Ferrari Carano Winery

Ferrari Carano Winery

Just like a nice glass of wine, or a peaceful walk through a garden, a good meal can do more than sustain us. It can remind us sentiently of the bounty and beauty, the simple pleasure of life. For someone who is in mourning, a few minutes of pleasure that a good meal can provide can offer a small escape from the darkness of sorrow, and a gentle reminder of the pleasures of life.

Shut Up! I Know It!



One of the most famous wine blends in the world is the Bordeaux blend of Cabernet Sauvignon and Merlot. Considered one of the world’s greatest wines, it is even replicated in California and called, ‘Meritage.’ But have you ever wondered why these two grapes were thrown together in the first place? Yes, they both grow well in the climate and soils of Bordeaux. But there’s more to it than that.

Something I’ve noticed with my teenagers, but it is also a common trait among people of all ages; we have trouble accepting compliments. When faced with a positive statement about ourselves, we often hide behind dismissiveness or self-deprecation, as in, ‘You have a lovely singing voice.’ ‘Oh, no I don’t! Unless by lovely you mean cats and bagpipes fighting to the death.’ When I pointed this out to my teenagers, I also gave them my unsolicited advice on how to accept a compliment. A compliment is like a gift and should be accepted with the same gratitude and grace. A simple ‘thank you’ is always appreciated.
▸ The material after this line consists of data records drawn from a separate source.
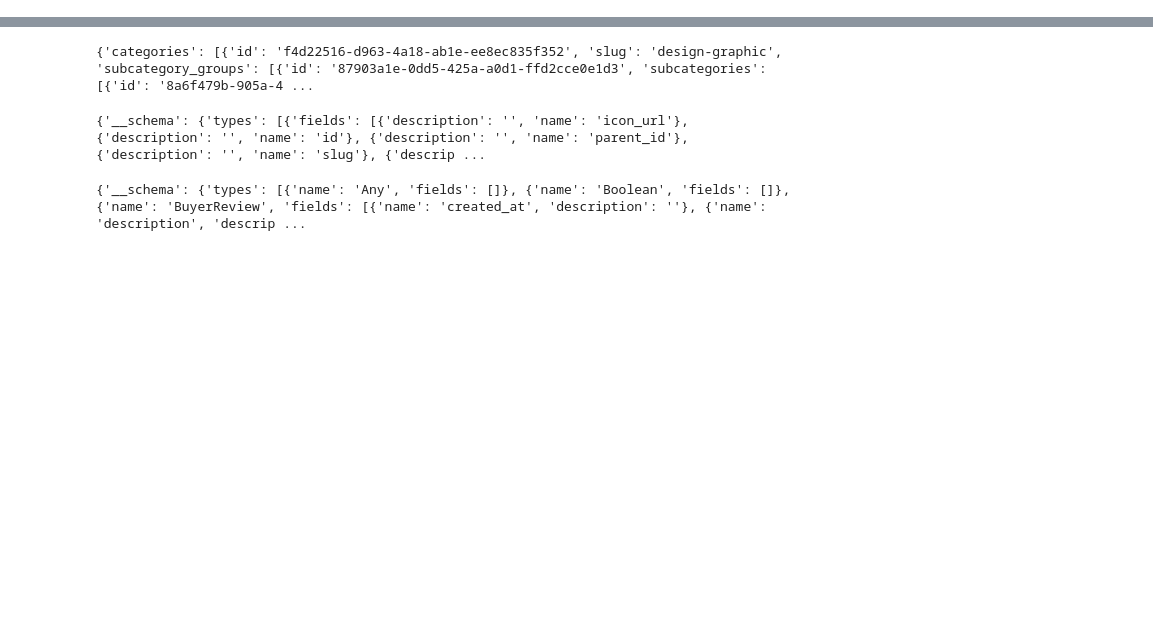
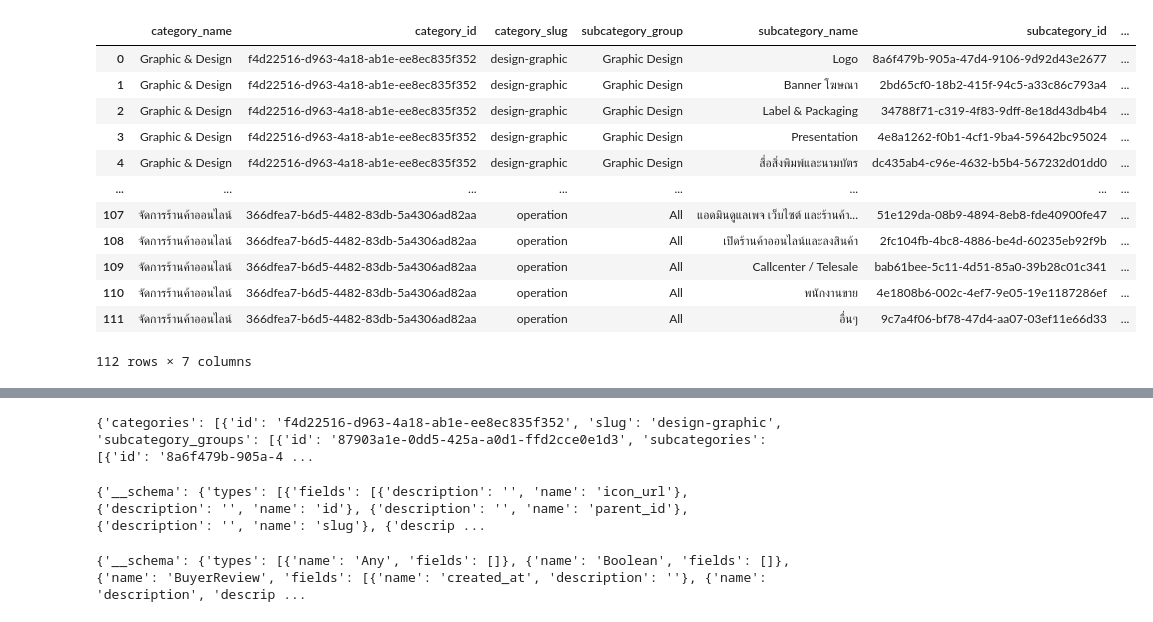
Before and after one commit to PhakphumV/fastwork-commission-table, a Jupyter notebook: 03-graphql-scapper.ipynb, the cells around one changed output, grey strips where cells are left out. Drawn from its saved outputs; the diff is of its cells as text; code cells hidden in the pictures; blank space fills up the shorter version.

```diff
--- a/03-graphql-scapper.ipynb
+++ b/03-graphql-scapper.ipynb
@@ -13,3 +14,28 @@ transport_api = AIOHTTPTransport(url=API_URL)
 # %%
 client_gateway = Client(transport=transport_gateway, fetch_schema_from_transport=True)
 client_api = Client(transport=transport_api, fetch_schema_from_transport=True)
+# %%
+# Getting categories, subcategories
+query = gql(
+"""
+query {
+    categories {
+        id
+        title
+        slug
+        subcategory_groups {
+            title
+            subcategories {
+                id
+                title
+                slug
+            }
+        }
+    }
+}
+"""
+)
+# %%
+result = await client_gateway.execute_async(query)
+
+display(result)
@@ -15,0 +60,32 @@ client_api = Client(transport=transport_api, fetch_schema_from_transport=True)
+# %%
+category_list = []
+for category in result['categories']:
+    for subcategory_group in category['subcategory_groups']:
+        for subcategory in subcategory_group['subcategories']:
+            category_list.append({
+                "category_name" : category['title'],
+                "category_id" : category['id'],
+                "category_slug" : category['slug'],
+                "subcategory_group" : subcategory_group['title'],
+                "subcategory_name" : subcategory['title'],
+                "subcategory_id" : subcategory['id'],
+                "subcategory_slug" : subcategory['slug'],
+            })
+# %%
+df_categories = pd.DataFrame(category_list)
+
+display(df_categories)
+# %% [output]
+|  | category_name | category_id | category_slug | subcategory_group | subcategory_name | subcategory_id | ... |
+| 0 | Graphic & Design | f4d22516-d963-4a18-ab1e-ee8ec835f352 | design-graphic | Graphic Design | Logo | 8a6f479b-905a-47d4-9106-9d92d43e2677 | ... |
+| 1 | Graphic & Design | f4d22516-d963-4a18-ab1e-ee8ec835f352 | design-graphic | Graphic Design | Banner โฆษณา | 2bd65cf0-18b2-415f-94c5-a33c86c793a4 | ... |
+| 2 | Graphic & Design | f4d22516-d963-4a18-ab1e-ee8ec835f352 | design-graphic | Graphic Design | Label & Packaging | 34788f71-c319-4f83-9dff-8e18d43db4b4 | ... |
+| 3 | Graphic & Design | f4d22516-d963-4a18-ab1e-ee8ec835f352 | design-graphic | Graphic Design | Presentation | 4e8a1262-f0b1-4cf1-9ba4-59642bc95024 | ... |
+| 4 | Graphic & Design | f4d22516-d963-4a18-ab1e-ee8ec835f352 | design-graphic | Graphic Design | สื่อสิ่งพิมพ์และนามบัตร | dc435ab4-c96e-4632-b5b4-567232d01dd0 | ... |
+| ... | ... | ... | ... | ... | ... | ... | ... |
+| 107 | จัดการร้านค้าออนไลน์ | 366dfea7-b6d5-4482-83db-5a4306ad82aa | operation | All | แอดมินดูแลเพจ เว็บไซต์ และร้านค้า... | 51e129da-08b9-4894-8eb8-fde40900fe47 | ... |
+| 108 | จัดการร้านค้าออนไลน์ | 366dfea7-b6d5-4482-83db-5a4306ad82aa | operation | All | เปิดร้านค้าออนไลน์และลงสินค้า | 2fc104fb-4bc8-4886-be4d-60235eb92f9b | ... |
+| 109 | จัดการร้านค้าออนไลน์ | 366dfea7-b6d5-4482-83db-5a4306ad82aa | operation | All | Callcenter / Telesale | bab61bee-5c11-4d51-85a0-39b28c01c341 | ... |
+| 110 | จัดการร้านค้าออนไลน์ | 366dfea7-b6d5-4482-83db-5a4306ad82aa | operation | All | พนักงานขาย | 4e1808b6-002c-4ef7-9e05-19e1187286ef | ... |
+| 111 | จัดการร้านค้าออนไลน์ | 366dfea7-b6d5-4482-83db-5a4306ad82aa | operation | All | อื่นๆ | 9c7a4f06-bf78-47d4-aa07-03ef11e66d33 | ... |
+112 rows × 7 columns
```
Also changed, not shown: parts of 10 cells of this notebook, 7 other files.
Cabernet Sauvignon is a late blooming, late ripening grape. Merlot has many of the same aromas as Cab with a similar structure, but the difference between the two grapes is that Merlot is an early blooming, early ripening grape. The two grapes reflect each other in characteristics, but complement each other agriculturally. Grape farmers in Bordeaux are in a sense hedging their bets. If there is a late frost in Spring, no problem. They still have their Cabernet. If there’s a heavy rain in the fall, no worries. They still have their Merlot. The wine will be made no matter the weather. It is important to the industry that they cultivate grapes that complement each other in this way.

After my small lecture to the children on how to accept a compliment graciously, I turned to my son and said, ‘That shirt is a nice color on you,’ to which he scowled his face, channeled his inner-Bender and replied, ‘Shut up! I know it!’